The fund's distinctive name reflects its set-up. It is broadly allocated equally between four of Franklin's fund managers: Colin Morton investing in up to ten larger companies; Paul Spencer contributing up to ten medium-sized companies; Richard Bullas with up to 20 smaller companies; and Ben Russon who will hold up to ten companies of any size, depending on where he sees the best opportunities.
At first glance this may appear an unusual make-up, but the idea is for each fund manager to focus on selecting their best, highest-quality stock ideas from their specialist area of the UK market.
Broadly the fund is evenly split between large, medium and smaller companies. Over the long term the team would expect the small and mid-caps to perform best. Nevertheless, they appreciate these will also produce some of the worst performers given their higher-risk nature. Generally, flows into the fund are evenly distributed among the team, though rebalancing is done if a portion of the fund has performed well or poorly.
Inevitably, with a number of managers forming the line-up, there have been a few changes over time. Stuart Sharp, who previously ran the fund's smaller companies portion, left the firm in June 2012, being replaced by Bullas.
Sharp tended to take higher risks, taking bets which had the potential to succeed, but some would not pay off and could be particularly painful.

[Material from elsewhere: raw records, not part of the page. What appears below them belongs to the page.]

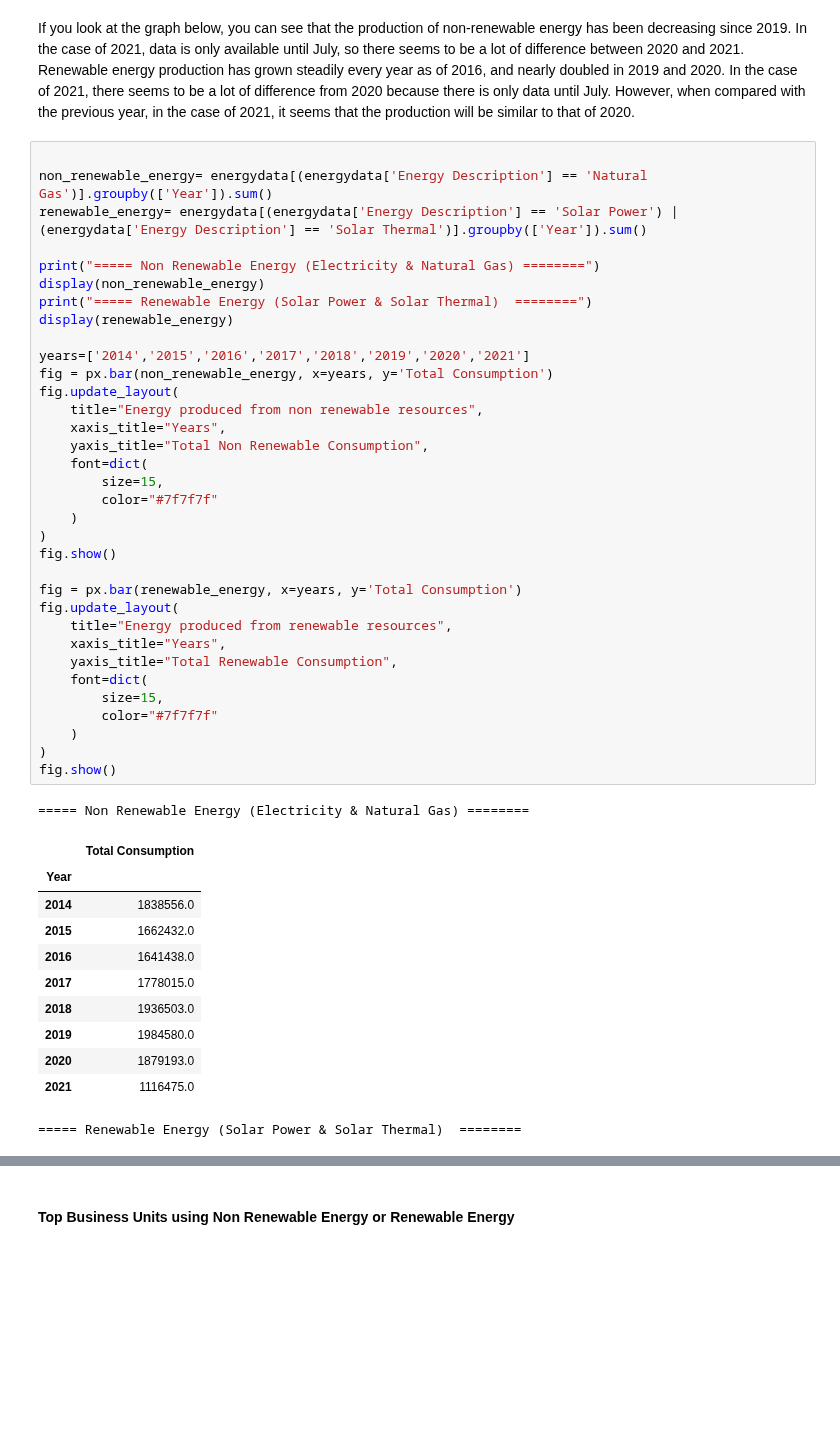
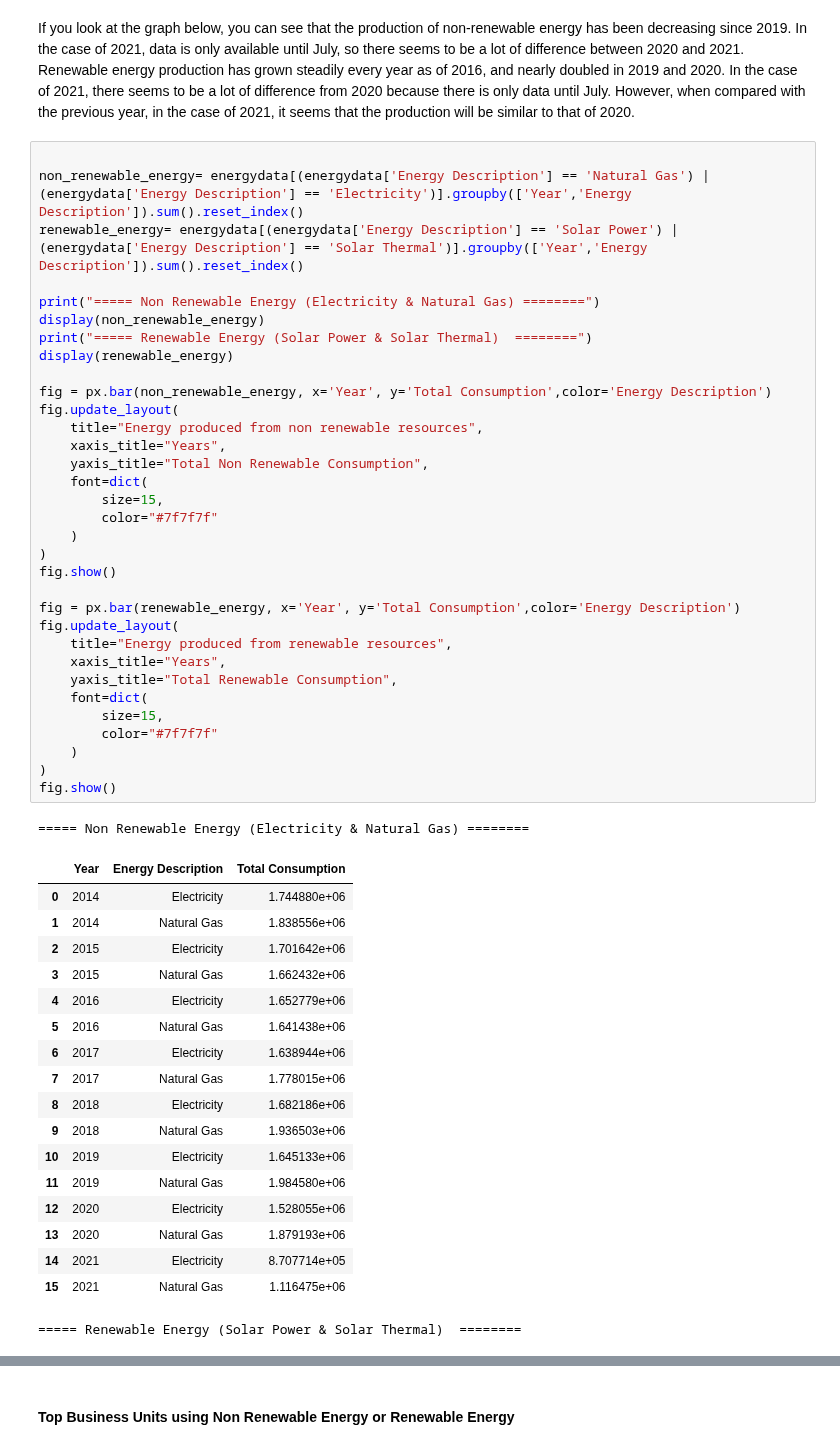
Before and after one commit to deshant19/Corporate-Energy-Consumption-Data-Visualization, a Jupyter notebook: notebooks/Corporate Energy Consumption.ipynb, the cells around one changed output, grey strips where cells are left out. Drawn from its saved outputs; the diff is of its cells as text; blank space fills up the shorter version.

```diff
--- a/notebooks/Corporate Energy Consumption.ipynb
+++ b/notebooks/Corporate Energy Consumption.ipynb
@@ -377,48 +377,54 @@ We can know how much energy is produced based on the energy consumption rate. Le
 If you look at the graph below, you can see that the production of non-renewable energy has been decreasing since 2019. In the case of 2021, data is only available until July, so there seems to be a lot of difference between 2020 and 2021. Renewable energy production has grown steadily every year as of 2016, and nearly doubled in 2019 and 2020. In the case of 2021, there seems to be a lot of difference from 2020 because there is only data until July. However, when compared with the previous year, in the case of 2021, it seems that the production will be similar to that of 2020.
 # %%
 
-non_renewable_energy= energydata[(energydata['Energy Description'] == 'Natural Gas')].groupby(['Year']).sum()
-renewable_energy= energydata[(energydata['Energy Description'] == 'Solar Power') | (energydata['Energy Description'] == 'Solar Thermal')].groupby(['Year']).sum()
+non_renewable_energy= energydata[(energydata['Energy Description'] == 'Natural Gas') | (energydata['Energy Description'] == 'Electricity')].groupby(['Year','Energy Description']).sum().reset_index()
+renewable_energy= energydata[(energydata['Energy Description'] == 'Solar Power') | (energydata['Energy Description'] == 'Solar Thermal')].groupby(['Year','Energy Description']).sum().reset_index()
 
 print("===== Non Renewable Energy (Electricity & Natural Gas) ========")
 display(non_renewable_energy)
 print("===== Renewable Energy (Solar Power & Solar Thermal)  ========")
 display(renewable_energy)
 
-years=['2014','2015','2016','2017','2018','2019','2020','2021']
-fig = px.bar(non_renewable_energy, x=years, y='Total Consumption')
+fig = px.bar(non_renewable_energy, x='Year', y='Total Consumption',color='Energy Description')
 fig.update_layout(
     title="Energy produced from non renewable resources",
     xaxis_title="Years",
     yaxis_title="Total Non Renewable Consumption",
     font=dict(
         size=15,
         color="#7f7f7f"
     )
 )
 fig.show()
 
-fig = px.bar(renewable_energy, x=years, y='Total Consumption')
+fig = px.bar(renewable_energy, x='Year', y='Total Consumption',color='Energy Description')
 fig.update_layout(
     title="Energy produced from renewable resources",
     xaxis_title="Years",
     yaxis_title="Total Renewable Consumption",
     font=dict(
         size=15,
         color="#7f7f7f"
     )
 )
 fig.show()
 # %% [output]
 ===== Non Renewable Energy (Electricity & Natural Gas) ========
-|  | Total Consumption |
-| Year |  |
-| 2014 | 1838556.0 |
-| 2015 | 1662432.0 |
-| 2016 | 1641438.0 |
-| 2017 | 1778015.0 |
-| 2018 | 1936503.0 |
-| 2019 | 1984580.0 |
-| 2020 | 1879193.0 |
-| 2021 | 1116475.0 |
+|  | Year | Energy Description | Total Consumption |
+| 0 | 2014 | Electricity | 1.744880e+06 |
+| 1 | 2014 | Natural Gas | 1.838556e+06 |
+| 2 | 2015 | Electricity | 1.701642e+06 |
+| 3 | 2015 | Natural Gas | 1.662432e+06 |
+| 4 | 2016 | Electricity | 1.652779e+06 |
+| 5 | 2016 | Natural Gas | 1.641438e+06 |
+| 6 | 2017 | Electricity | 1.638944e+06 |
+| 7 | 2017 | Natural Gas | 1.778015e+06 |
+| 8 | 2018 | Electricity | 1.682186e+06 |
+| 9 | 2018 | Natural Gas | 1.936503e+06 |
+| 10 | 2019 | Electricity | 1.645133e+06 |
+| 11 | 2019 | Natural Gas | 1.984580e+06 |
+| 12 | 2020 | Electricity | 1.528055e+06 |
+| 13 | 2020 | Natural Gas | 1.879193e+06 |
+| 14 | 2021 | Electricity | 8.707714e+05 |
+| 15 | 2021 | Natural Gas | 1.116475e+06 |
 ===== Renewable Energy (Solar Power & Solar Thermal)  ========
```
Also changed, not shown: parts of 4 cells of this notebook.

The fund has an overseer in Mark Hall, the previous manager of the Franklin UK Opportunities Fund (formerly the UK Select Growth Fund). He relinquished this position in June 2013 and effectively took up an analyst and 'oversight' role for the UK Managers' Focus Fund. He also works closely with Bullas on the Franklin UK Smaller Companies Fund and, among other responsibilities, organises company meetings.
This position seems to have suited him much better as he no longer enjoyed the pressures of day-to-day fund management. The team continue to benefit enormously from his experience and he acts as an essential resource.
The fund has enjoyed a great stock-picking year, but Morton, who I recently caught up with, admits they have also had a great tailwind behind them being invested in the right areas of the market – ie being overweight in small and mid-caps.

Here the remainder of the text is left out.